There really couldn't have been anyone else to play Andy Kaufman besides Jim Carrey - Carrey, who was an enormous fan of the comedian, takes the role and completely becomes it. There are a number of scenes where he's so good it's almost scary. Watching it, it reminds me of some of the early stand-up comedy moments from Carrey, where he would try things and experiment; sometimes it wouldn't work, but even if it didn't, you were entertained by how far out there it went. It's an experience...

...And so is the film. Revolving around the history of Kaufman, director Milos Forman takes the audience from the performer's childhood to the stand-up gigs, to "Taxi" and to the end of his life. Kaufman, as he repeats, is not a comedian but a performer, and the surreal nature of everything down to the prank of lounge act Tony Clifton is an amazing thing to witness.

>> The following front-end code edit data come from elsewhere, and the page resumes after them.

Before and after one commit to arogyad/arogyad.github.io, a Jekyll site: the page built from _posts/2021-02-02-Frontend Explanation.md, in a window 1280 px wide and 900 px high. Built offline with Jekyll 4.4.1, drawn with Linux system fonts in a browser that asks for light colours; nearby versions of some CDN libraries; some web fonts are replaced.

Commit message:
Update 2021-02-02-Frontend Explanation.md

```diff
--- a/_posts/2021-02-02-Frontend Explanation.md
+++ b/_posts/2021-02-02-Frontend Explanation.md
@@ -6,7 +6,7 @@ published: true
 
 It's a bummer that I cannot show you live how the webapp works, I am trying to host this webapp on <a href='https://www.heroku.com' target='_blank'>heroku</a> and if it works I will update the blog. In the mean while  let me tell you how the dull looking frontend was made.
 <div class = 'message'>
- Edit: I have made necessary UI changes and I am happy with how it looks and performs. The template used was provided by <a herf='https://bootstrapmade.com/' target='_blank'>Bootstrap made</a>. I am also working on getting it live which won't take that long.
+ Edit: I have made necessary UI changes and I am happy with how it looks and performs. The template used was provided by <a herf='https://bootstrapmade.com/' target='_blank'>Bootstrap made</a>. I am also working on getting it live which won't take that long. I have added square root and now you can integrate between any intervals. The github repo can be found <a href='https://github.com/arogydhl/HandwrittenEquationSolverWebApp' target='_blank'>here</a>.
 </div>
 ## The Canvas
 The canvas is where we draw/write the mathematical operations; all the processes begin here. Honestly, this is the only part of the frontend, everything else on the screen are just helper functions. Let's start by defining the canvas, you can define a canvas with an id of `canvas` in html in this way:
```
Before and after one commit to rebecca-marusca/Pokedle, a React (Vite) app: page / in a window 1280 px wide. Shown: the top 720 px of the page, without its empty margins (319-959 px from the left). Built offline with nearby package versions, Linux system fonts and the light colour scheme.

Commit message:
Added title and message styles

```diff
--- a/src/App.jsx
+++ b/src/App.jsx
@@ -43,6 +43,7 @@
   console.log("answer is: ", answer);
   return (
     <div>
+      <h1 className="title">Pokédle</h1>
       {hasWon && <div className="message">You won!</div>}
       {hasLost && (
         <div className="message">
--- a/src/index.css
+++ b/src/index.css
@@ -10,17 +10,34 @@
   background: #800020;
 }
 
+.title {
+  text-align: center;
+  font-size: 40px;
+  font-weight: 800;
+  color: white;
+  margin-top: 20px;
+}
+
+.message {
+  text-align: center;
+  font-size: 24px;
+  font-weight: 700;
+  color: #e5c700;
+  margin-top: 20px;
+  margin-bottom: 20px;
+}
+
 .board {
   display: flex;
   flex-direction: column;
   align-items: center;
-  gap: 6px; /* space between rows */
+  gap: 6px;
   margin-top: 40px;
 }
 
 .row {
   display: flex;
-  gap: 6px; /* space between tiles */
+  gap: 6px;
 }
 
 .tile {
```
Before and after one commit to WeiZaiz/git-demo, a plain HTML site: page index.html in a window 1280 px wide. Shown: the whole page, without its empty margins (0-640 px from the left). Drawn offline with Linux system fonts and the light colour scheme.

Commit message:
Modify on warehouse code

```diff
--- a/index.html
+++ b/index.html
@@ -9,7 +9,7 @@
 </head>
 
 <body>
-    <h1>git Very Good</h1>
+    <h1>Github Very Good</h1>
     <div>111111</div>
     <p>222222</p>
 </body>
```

We eventually are introduced to the other cast of characters in Kaufman's life, from his manager George Shapiro(Danny Devito) to his co-conspirator, Bob Zamuda(Paul Giamatti) to his girlfriend, Lynne Marguiles(Courtney Love). I was greatly impressed by the supporting cast, who never become overshadowed by the performance from Carrey, which is one of genius.

The film even opens with a frustratingly brilliant bit, with Carrey as Kaufman welcoming the audience to the movie, explaining that he wasn't happy with it, and letting the credits roll. The bit goes on a little too long, but the end result is hilarious. Time and time again, though, it's Carrey's performance that makes the movie truly memorable, bringing Kaufman to life with an intense, out-of-control performance that's easily the actor's very best.


The DVD

VIDEO: The transfer from Universal for "Man On The Moon" is good, but it's not quite as good as it could have been. The picture is adequately sharp, but it seems a little on the soft side on occasion. Detail is good, but not great. Colors occasionally are bright and make an impression, but generally, stay fairly subdued. Flesh tones are natural, though.

The remaining problems are slight, but noticable. There is some slight shimmering and pixelation, but they aren't terribly distracting. The print used is in very good condition, with only a minor mark or two. It's certainly watchable, but it's not the best work Universal has done.

SOUND: Universal has inclued both DTS and Dolby Digital audio for "Man On The Moon", and both are pretty similar to each other. The film is mainly dialogue driven, with not much else during the picture. Surround use is pretty minor, but effective when used. The score sounds clear and smooth, and dialogue is clear and well-integrated. The DTS track sounds a little smoother and more natural - especially during the performances, but I didn't find a major difference between the two. The DTS "piano" trailer is included.

EXTRAS: This could have been a bigger special edition; although Universal's extras that are included are enjoyable, I wish there was more included, such as a commentary from the director or even Carrey.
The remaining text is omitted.